"The soldiers at the front are still well fed, much better fed than those in barracks, but even the latter are better fed than the civilians. Believe me, we are badly off in Holland, but it is paradise compared to conditions in Germany.

"People do not realize outside of Germany what this slavery to militarism is and how powerless people are. 'A man only becomes a human being when he becomes an officer,' a German Lieutenant said, and this is the spirit in Germany at present. The German people will, however, carry on the war, because they are powerless to resist the military and because they believe they have been attacked."

Point to Allies' Sea Control.

Fear of an economic war is fast gaining ground in Germany and the people are being educated slowly and by degrees to the idea that Germany has not yet won the war in spite of the sacrifices of the big offensive, and that the economic trumps are still in the hands of Great Britain and America.
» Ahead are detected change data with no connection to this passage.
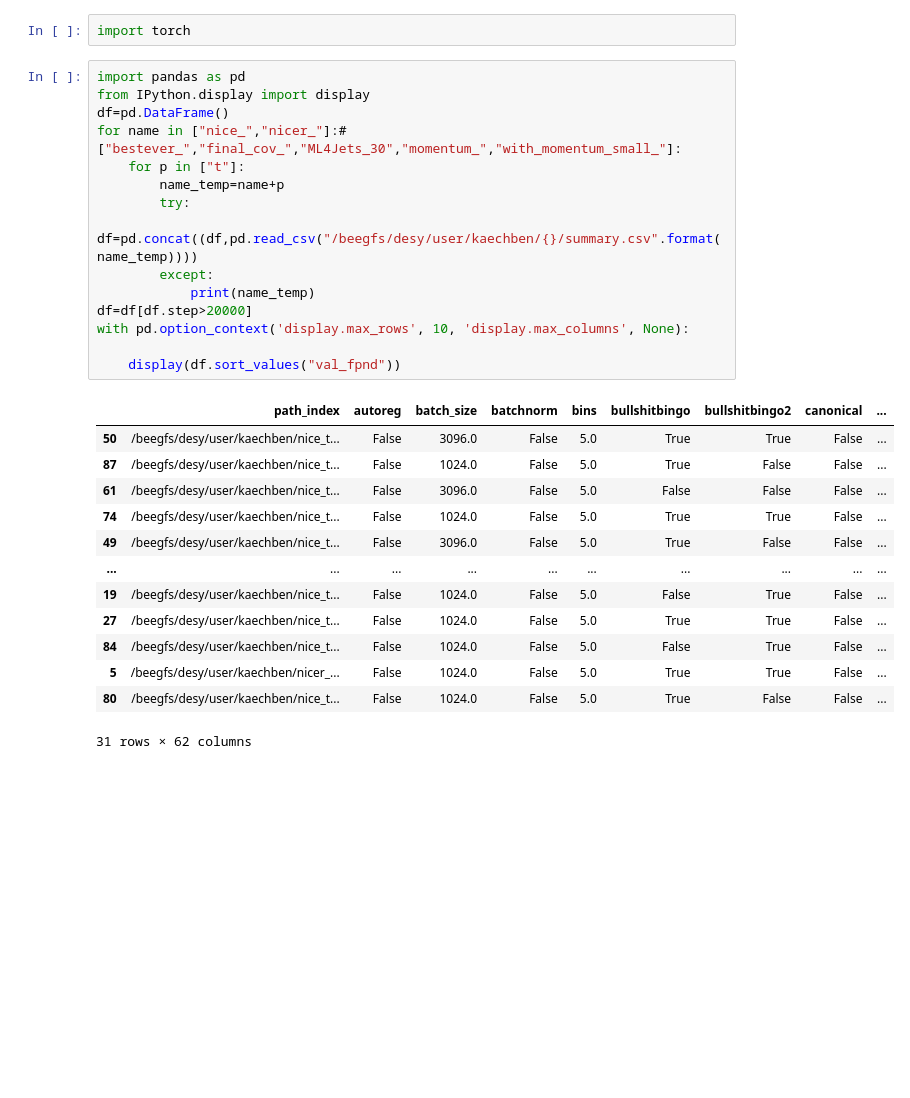
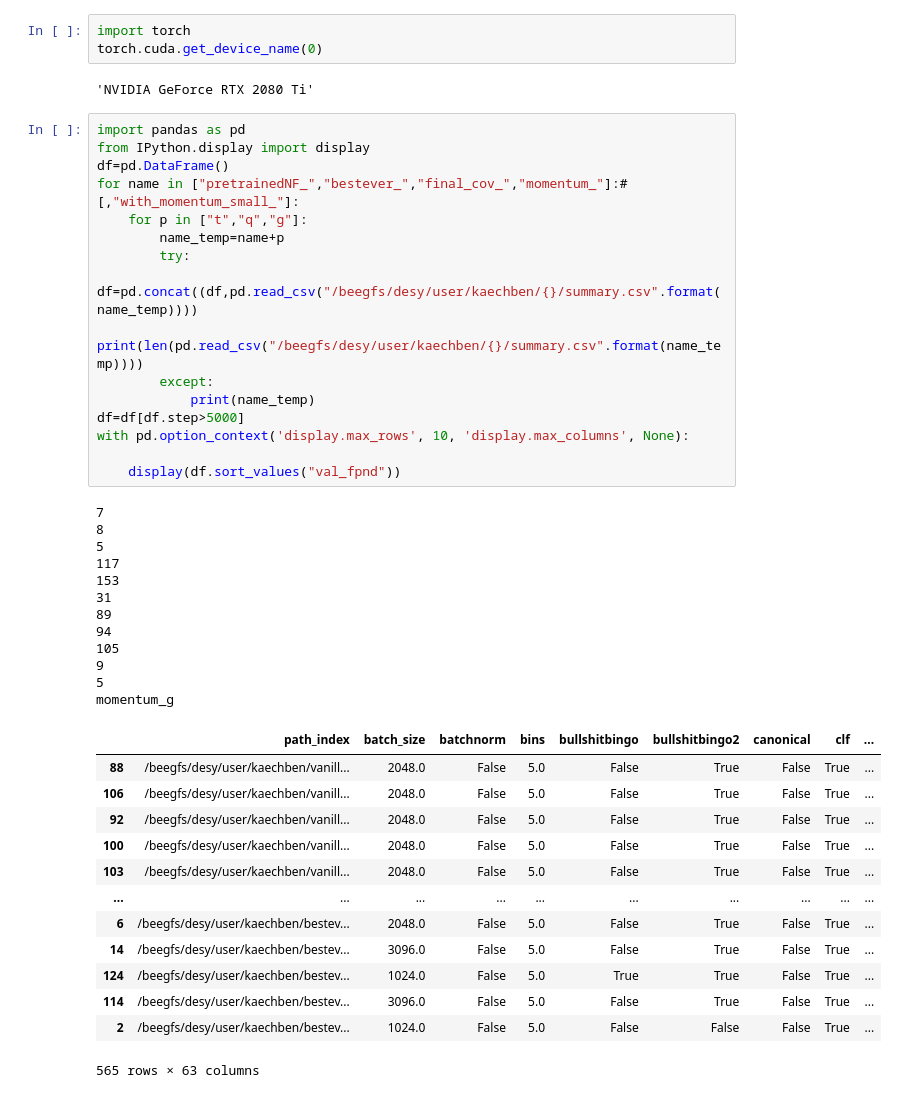
Before and after one commit to kaechb/LitJetNet, a Jupyter notebook: LitNF/Hyperparameters.ipynb, the cells around one changed output. Cells and saved outputs as stored; diff of their text form; blank space fills up the shorter version.

```diff
--- a/LitNF/Hyperparameters.ipynb
+++ b/LitNF/Hyperparameters.ipynb
@@ -1,31 +1,47 @@
 # %%
 import torch
+torch.cuda.get_device_name(0)
+# %% [output]
+'NVIDIA GeForce RTX 2080 Ti'
 # %%
 import pandas as pd
 from IPython.display import display
 df=pd.DataFrame()
-for name in ["nice_","nicer_"]:#["bestever_","final_cov_","ML4Jets_30","momentum_","with_momentum_small_"]:
-    for p in ["t"]:
+for name in ["pretrainedNF_","bestever_","final_cov_","momentum_"]:#[,"with_momentum_small_"]:
+    for p in ["t","q","g"]:
         name_temp=name+p
         try:
             df=pd.concat((df,pd.read_csv("/beegfs/desy/user/kaechben/{}/summary.csv".format(name_temp))))
+            print(len(pd.read_csv("/beegfs/desy/user/kaechben/{}/summary.csv".format(name_temp))))
         except:
             print(name_temp)
-df=df[df.step>20000]
+df=df[df.step>5000]
 with pd.option_context('display.max_rows', 10, 'display.max_columns', None):
 
     display(df.sort_values("val_fpnd"))
 # %% [output]
+7
+8
+5
+117
+153
+31
+89
+94
+105
+9
+5
+momentum_g
-|  | path_index | autoreg | batch_size | batchnorm | bins | bullshitbingo | bullshitbingo2 | canonical | ... |
-| 50 | /beegfs/desy/user/kaechben/nice_t... | False | 3096.0 | False | 5.0 | True | True | False | ... |
-| 87 | /beegfs/desy/user/kaechben/nice_t... | False | 1024.0 | False | 5.0 | True | False | False | ... |
-| 61 | /beegfs/desy/user/kaechben/nice_t... | False | 3096.0 | False | 5.0 | False | False | False | ... |
-| 74 | /beegfs/desy/user/kaechben/nice_t... | False | 1024.0 | False | 5.0 | True | True | False | ... |
-| 49 | /beegfs/desy/user/kaechben/nice_t... | False | 3096.0 | False | 5.0 | True | False | False | ... |
+|  | path_index | batch_size | batchnorm | bins | bullshitbingo | bullshitbingo2 | canonical | clf | ... |
+| 88 | /beegfs/desy/user/kaechben/vanill... | 2048.0 | False | 5.0 | False | True | False | True | ... |
+| 106 | /beegfs/desy/user/kaechben/vanill... | 2048.0 | False | 5.0 | False | True | False | True | ... |
+| 92 | /beegfs/desy/user/kaechben/vanill... | 2048.0 | False | 5.0 | False | True | False | True | ... |
+| 100 | /beegfs/desy/user/kaechben/vanill... | 2048.0 | False | 5.0 | False | True | False | True | ... |
+| 103 | /beegfs/desy/user/kaechben/vanill... | 2048.0 | False | 5.0 | False | True | False | True | ... |
 | ... | ... | ... | ... | ... | ... | ... | ... | ... | ... |
-| 19 | /beegfs/desy/user/kaechben/nice_t... | False | 1024.0 | False | 5.0 | False | True | False | ... |
-| 27 | /beegfs/desy/user/kaechben/nice_t... | False | 1024.0 | False | 5.0 | True | True | False | ... |
-| 84 | /beegfs/desy/user/kaechben/nice_t... | False | 1024.0 | False | 5.0 | False | True | False | ... |
-| 5 | /beegfs/desy/user/kaechben/nicer_... | False | 1024.0 | False | 5.0 | True | True | False | ... |
-| 80 | /beegfs/desy/user/kaechben/nice_t... | False | 1024.0 | False | 5.0 | True | False | False | ... |
+| 6 | /beegfs/desy/user/kaechben/bestev... | 2048.0 | False | 5.0 | False | True | False | True | ... |
+| 14 | /beegfs/desy/user/kaechben/bestev... | 3096.0 | False | 5.0 | False | True | False | True | ... |
+| 124 | /beegfs/desy/user/kaechben/bestev... | 1024.0 | False | 5.0 | True | True | False | True | ... |
+| 114 | /beegfs/desy/user/kaechben/bestev... | 3096.0 | False | 5.0 | False | True | False | True | ... |
+| 2 | /beegfs/desy/user/kaechben/bestev... | 1024.0 | False | 5.0 | False | False | False | True | ... |
-31 rows × 62 columns
+565 rows × 63 columns
```
Also changed, not shown: parts of 5 cells of this notebook, 5 other files.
The Rhenish Gazette points out to Germans that the Anglo-American world is still considering the defeat of Germany in this war. This idea appears to be a surprise to the paper, which argues that the Entente first hoped for a military victory with America's help.

"It is now repeatedly stated on both sides of the Atlantic," it says, "that Anglo-America would not consider that Germany had won the war even if she drove the English and American armies from the Continent and forced France and Italy to make peace. They would then set their hopes on a sea war and believe that they could beat Germany thus and would cut her off from all export and import trade, without which Germany cannot exist."

The paper quotes long extracts from answers to a round robin of the German Brazilian Trade Association on the question whether England and America could cut off all trade from the Central Powers and so defeat them. The article concludes with the argument that in the first place "Anglo-America" would be financially ruined if unable to export goods and raw materials and that "to blockade continental Europe from world communication and from foreign sources of raw materials might end the war, but in another way than England and America imagine. Not Germany and her allies would reap the consequences of this blockade, but England and America."